Netflix — an enemy of your intentional life — deployed a new weapon in their desire-shaping arsenal a couple weeks ago. It’s a deceptively helpful sounding button titled: “Play Something”.

According to Netflix’s own announcement: “There are times when we just don’t want to make decisions. A Friday evening after a long work week. A fridge full of food but nothing jumps out… That’s why we’ve created Play Something, an exciting new way to kick back and watch.”

So Netflix, one of the most powerful corporations in the world, the company who normalized “binge watching”, whose CEO declared four years ago that their competition is your good night’s sleep, wants you to trust them to make decisions for you.

And they sound so friendly, relatable, and inviting about it, don’t they?

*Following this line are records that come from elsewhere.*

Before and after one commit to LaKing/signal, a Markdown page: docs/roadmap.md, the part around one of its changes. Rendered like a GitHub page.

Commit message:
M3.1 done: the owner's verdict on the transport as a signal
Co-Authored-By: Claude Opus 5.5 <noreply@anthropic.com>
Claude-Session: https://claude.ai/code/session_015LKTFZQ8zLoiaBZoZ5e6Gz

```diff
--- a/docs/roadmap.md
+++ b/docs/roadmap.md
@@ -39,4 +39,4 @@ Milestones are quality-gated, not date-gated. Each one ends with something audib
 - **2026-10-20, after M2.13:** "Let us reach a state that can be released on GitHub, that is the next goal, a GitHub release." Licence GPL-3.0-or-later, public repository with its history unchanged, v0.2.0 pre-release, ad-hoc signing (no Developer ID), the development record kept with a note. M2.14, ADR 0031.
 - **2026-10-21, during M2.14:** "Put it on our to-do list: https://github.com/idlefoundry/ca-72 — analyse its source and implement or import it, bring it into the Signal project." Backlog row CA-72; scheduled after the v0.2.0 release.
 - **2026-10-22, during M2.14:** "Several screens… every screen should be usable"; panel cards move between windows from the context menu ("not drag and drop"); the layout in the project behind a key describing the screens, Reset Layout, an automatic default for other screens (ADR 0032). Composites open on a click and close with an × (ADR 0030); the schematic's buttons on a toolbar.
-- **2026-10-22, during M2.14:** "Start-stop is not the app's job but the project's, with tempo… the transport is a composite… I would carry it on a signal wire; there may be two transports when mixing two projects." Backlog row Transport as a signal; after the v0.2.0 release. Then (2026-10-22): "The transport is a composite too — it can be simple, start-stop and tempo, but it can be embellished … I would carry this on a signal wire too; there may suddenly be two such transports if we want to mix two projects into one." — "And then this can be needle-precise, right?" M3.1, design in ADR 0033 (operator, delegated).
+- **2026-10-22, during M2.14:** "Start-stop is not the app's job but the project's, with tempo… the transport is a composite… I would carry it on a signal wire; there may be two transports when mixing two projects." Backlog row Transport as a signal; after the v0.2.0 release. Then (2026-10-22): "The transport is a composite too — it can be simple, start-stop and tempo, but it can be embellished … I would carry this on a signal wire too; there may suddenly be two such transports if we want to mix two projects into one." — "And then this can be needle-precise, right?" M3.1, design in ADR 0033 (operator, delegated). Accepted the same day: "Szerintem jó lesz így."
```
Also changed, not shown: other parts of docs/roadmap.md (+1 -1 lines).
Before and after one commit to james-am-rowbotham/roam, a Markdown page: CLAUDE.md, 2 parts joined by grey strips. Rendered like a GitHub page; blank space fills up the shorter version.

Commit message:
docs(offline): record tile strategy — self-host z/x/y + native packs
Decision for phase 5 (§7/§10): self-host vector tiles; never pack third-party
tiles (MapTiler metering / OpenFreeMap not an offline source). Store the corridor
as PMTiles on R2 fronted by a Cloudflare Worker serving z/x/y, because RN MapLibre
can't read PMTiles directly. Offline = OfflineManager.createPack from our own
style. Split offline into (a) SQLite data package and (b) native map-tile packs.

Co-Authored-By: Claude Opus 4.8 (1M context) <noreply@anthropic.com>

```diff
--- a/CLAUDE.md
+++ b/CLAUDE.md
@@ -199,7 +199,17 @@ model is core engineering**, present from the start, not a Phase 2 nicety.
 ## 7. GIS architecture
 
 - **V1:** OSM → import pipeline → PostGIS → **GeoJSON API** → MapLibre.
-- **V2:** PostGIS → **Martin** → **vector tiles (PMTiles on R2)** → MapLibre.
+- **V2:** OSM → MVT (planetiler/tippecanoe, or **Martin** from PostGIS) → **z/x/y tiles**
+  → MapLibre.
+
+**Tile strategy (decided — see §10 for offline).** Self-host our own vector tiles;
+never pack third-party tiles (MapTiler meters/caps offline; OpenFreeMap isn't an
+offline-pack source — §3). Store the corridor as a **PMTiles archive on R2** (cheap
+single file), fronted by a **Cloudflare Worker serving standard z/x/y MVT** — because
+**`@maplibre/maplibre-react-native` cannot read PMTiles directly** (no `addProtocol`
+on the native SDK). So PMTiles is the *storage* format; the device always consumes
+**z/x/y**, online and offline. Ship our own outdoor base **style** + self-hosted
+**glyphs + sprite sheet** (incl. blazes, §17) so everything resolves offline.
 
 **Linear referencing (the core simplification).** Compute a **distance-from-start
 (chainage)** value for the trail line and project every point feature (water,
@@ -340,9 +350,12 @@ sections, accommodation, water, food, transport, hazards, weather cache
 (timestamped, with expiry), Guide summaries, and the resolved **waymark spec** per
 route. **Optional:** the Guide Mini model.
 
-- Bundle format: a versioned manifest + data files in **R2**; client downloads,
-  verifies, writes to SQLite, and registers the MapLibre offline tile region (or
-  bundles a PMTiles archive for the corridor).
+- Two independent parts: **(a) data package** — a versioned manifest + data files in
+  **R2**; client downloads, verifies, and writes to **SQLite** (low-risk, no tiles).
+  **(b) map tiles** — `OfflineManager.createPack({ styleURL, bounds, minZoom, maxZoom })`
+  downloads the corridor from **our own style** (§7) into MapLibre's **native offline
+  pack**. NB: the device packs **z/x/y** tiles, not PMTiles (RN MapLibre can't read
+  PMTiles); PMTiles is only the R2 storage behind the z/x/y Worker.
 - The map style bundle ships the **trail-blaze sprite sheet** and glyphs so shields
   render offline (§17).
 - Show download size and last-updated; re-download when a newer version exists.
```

Like a trusted friend who brings a meal over when you’re worn out after a hard day.

But they aren’t your friend. They want one thing: to entice you watch their platform. More everyday. More than a full time job. Tragically, many people are enticed by platforms like Netflix to waste their one God-given life.

Netflix also wants you to join them in their destructive worldview, with shows like Thirteen Reasons Why that glamorize suicide, or others like Cuties that want to normalize the sexualization of children. Their content is leading world culture in a dark and destructive direction.

So when you’re at your weakest — when you’re tired, stressed, or overwhelmed — what’s the first thought they hope you’ll have? “Netflix … Play Something!

Those of us who desire to live in freedom will not surrender our decision making power over to companies who intentionally exploit us. Instead, we will fight for our ability to think clearly and to become all God made us to be. We will be counter-cultural.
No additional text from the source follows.